Dream Syndicate are at the foundation of contemporary alternative music simply because at the time when most bands were experimenting with new technology, the Syndicate deigned to bring back the guitar. Fronted by Steve Wynn (b. Feb. 21, 1960) and including Karl Precoda (guitar), Dennis Duck (drums), and Kendra Smith (bass), the band formed in Los Angeles after Smith and Wynn had relocated there from Davis, CA. They debuted with a self-titled, unbelievably Velvet Underground-like EP on Wynn's own Down There label. It was shortly off to Ruby/Slash for Days of Wine and Roses, the most lauded record on the college charts that year. The record has been cited as influential from artists as diverse as Kurt Cobain to the Black Crowes' Chris Robinson. Live, they had developed into an assaultive guitar band prone to jamming, which helped earn them the tag as leaders of L.A.'s paisley underground movement.

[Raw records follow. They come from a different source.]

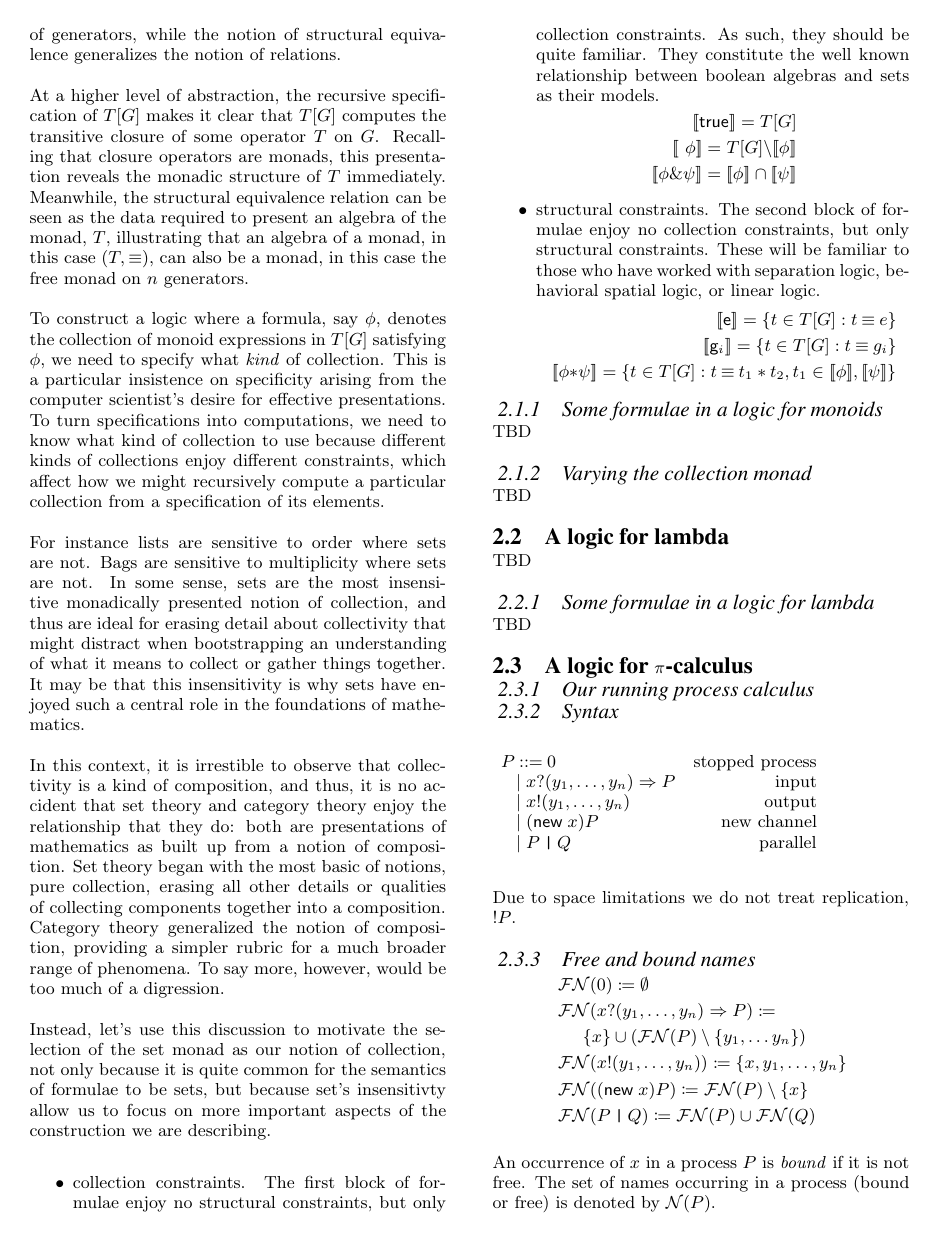
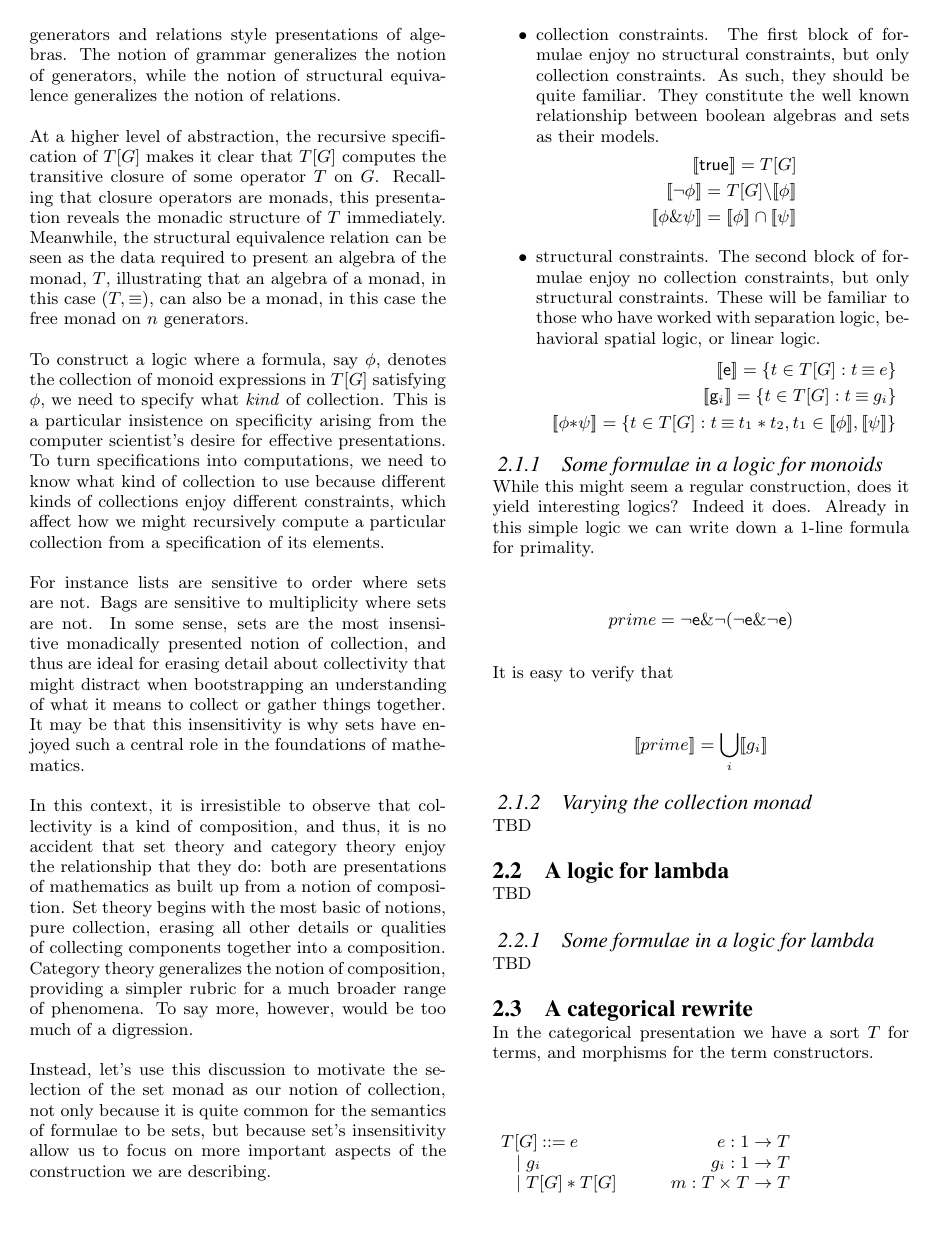
Before and after one commit to leithaus/pi4u, a LaTeX paper (typcl/typcl.tex): page 3 of 4 before the commit and page 3 of 5 after it. The pictures show the PDF file typcl/typcl.pdf that the author committed with the source.

Commit message:
Tex-smithed the grammar and categorical presentations side-by-side

```diff
--- a/typcl/typcl.tex
+++ b/typcl/typcl.tex
@@ -507,13 +508,13 @@ collect or gather things together. It may be that this insensitivity
 is why sets have enjoyed such a central role in the foundations of
 mathematics.
 
-In this context, it is irrestible to observe that collectivity is a
+In this context, it is irresistible to observe that collectivity is a
 kind of composition, and thus, it is no accident that set theory and
 category theory enjoy the relationship that they do: both are
 presentations of mathematics as built up from a notion of
-composition. Set theory began with the most basic of notions, pure
+composition. Set theory begins with the most basic of notions, pure
 collection, erasing all other details or qualities of collecting
-components together into a composition. Category theory generalized
+components together into a composition. Category theory generalizes
 the notion of composition, providing a simpler rubric for a much
 broader range of phenomena. To say more, however, would be too much of
 a digression.
@@ -521,7 +522,7 @@ a digression.
 Instead, let's use this discussion to motivate the selection of the
 set monad as our notion of collection, not only because it is quite
 common for the semantics of formulae to be sets, but because set's
-insensitivty allow us to focus on more important aspects of the
+insensitivity allow us to focus on more important aspects of the
 construction we are describing.
 
 \begin{itemize}
@@ -552,7 +553,19 @@ construction we are describing.
 
 \subsubsection{Some formulae in a logic for monoids}
 
-TBD
+While this might seem a regular construction, does it yield
+interesting logics? Indeed it does. Already in this simple logic we
+can write down a 1-line formula for primality.
+
+\begin{equation*}
+  prime = \mathsf{\neg}\mathsf{e} \mathsf{\&} \mathsf{\neg}(\mathsf{\neg}\mathsf{e} \mathsf{\&} \mathsf{\neg}\mathsf{e})
+\end{equation*}
+
+It is easy to verify that
+
+\begin{equation*}
+  \meaningof{prime} = \bigcup_i \meaningof{g_i}
+\end{equation*}
 
 \subsubsection{Varying the collection monad}
 
@@ -565,3 +578,13 @@ TBD
 \subsubsection{Some formulae in a logic for lambda}
 
 TBD
+
+\subsection{A categorical rewrite}
+
+In the categorical presentation we have a sort $T$ for terms, and
+morphisms for the term constructors.
+
+\begin{grammar}
+{T[G]} \bc e & \mbox{$e : 1 \to T$} \\
+\;\;\; \bm \; g_i & \mbox{$g_i : 1 \to T$} \\
+\;\;\; \bm \; T[G] * T[G] & \mbox{$m: T \times T \to T$} \\
```
Also changed, not shown: typcl/typcl.pdf, typcl/typcl.ps, typcl/typcl.tex (48 more changed lines).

The band was signed to Slash Records, whose subsidiary Ruby Records released its debut and by far best-known album, The Days of Wine and Roses, in 1982. The next year saw the UK (Rough Trade Records) release of the album's lead track, "Tell Me When It's Over," as the A-side of an EP which also included a live cover of Neil Young's "Mr. Soul." Days of Wine and Roses "sent shockwaves through the American underground in the early 1980s", but MTV favored a different kind of music. Kendra Smith left the band and joined David Roback, formerly of the band Rain Parade, to form Opal. She was replaced in the Dream Syndicate by David Provost.

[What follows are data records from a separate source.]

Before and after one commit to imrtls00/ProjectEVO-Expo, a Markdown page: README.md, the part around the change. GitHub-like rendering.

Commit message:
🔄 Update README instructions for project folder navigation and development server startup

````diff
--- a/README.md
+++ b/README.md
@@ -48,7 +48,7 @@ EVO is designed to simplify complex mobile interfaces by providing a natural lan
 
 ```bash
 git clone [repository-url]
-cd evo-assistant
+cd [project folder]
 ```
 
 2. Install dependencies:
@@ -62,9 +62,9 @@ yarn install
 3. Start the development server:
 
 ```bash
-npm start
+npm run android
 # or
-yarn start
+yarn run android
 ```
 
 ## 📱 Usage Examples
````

The Medicine Show was recorded in 1984 in San Francisco with producer Sandy Pearlman. It was met with mixed response by the college crowd. By this time, Smith had left the band and was replaced by Dave Provost on bass and Tom Zvoncheck on keyboards. Wynn took his cues from Neil Young & Crazy Horse on the record rather than Lou Reed (who was considered a preferable source at the time), and the rootsier sound caused a backlash with the fan base. The commercial failure of the album had contributed towards the group's temporary breakup. They opened tours for R.E.M. and U2 and released the 5-song EP This Is Not the New Dream Syndicate Album - Live (1984), the last record to feature Karl Precoda on guitar (who soon after left to pursue a career in screenwriting) and the first appearance of bassist Mark Walton. The band left A&M after the label rejected its demo for "Slide Away", later released on the semi-official It's Too Late to Stop Now.
In 1985, Wynn and Dan Stuart of Green on Red wrote 10 songs together which were recorded with Dennis Duck, among others, and released by A&M as Danny and Dusty: The Lost Weekend.
After a brief hiatus and, in the words of one reviewer, having taken "a trip through the major-label meat grinder", Wynn, Duck and Walton joined with Paul B. Cutler, who had produced the group's first EP and played guitar in the proto-Goth 45 Grave, to form the final version of The Dream Syndicate. They recorded two more studio albums, Out of the Grey (1986), produced by Cutler, and Ghost Stories (1988), produced by Elliot Mazer. A live album, Live at Raji's, was recorded in 1988 (also by Mazer) before Ghost Stories but released afterward. The band ceased to exist in 1989.
Posthumous releases include 3½; The Lost Tapes 1985–1988, a collection of unreleased studio sessions, and The Day Before Wine and Roses, a live radio performance recorded just prior to the release of the band's first album. Wynn has since recorded albums as a leader and with Gutterball (featuring the House of Freaks and Silo Bob Rupe) and is continuously collaborating with other musicians. His 1996 solo record had him backed by the Boston band Come. Smith went on to work in Opal with David Roback, a prototype version of his Mazzy Star, and has since recorded solo albums as well.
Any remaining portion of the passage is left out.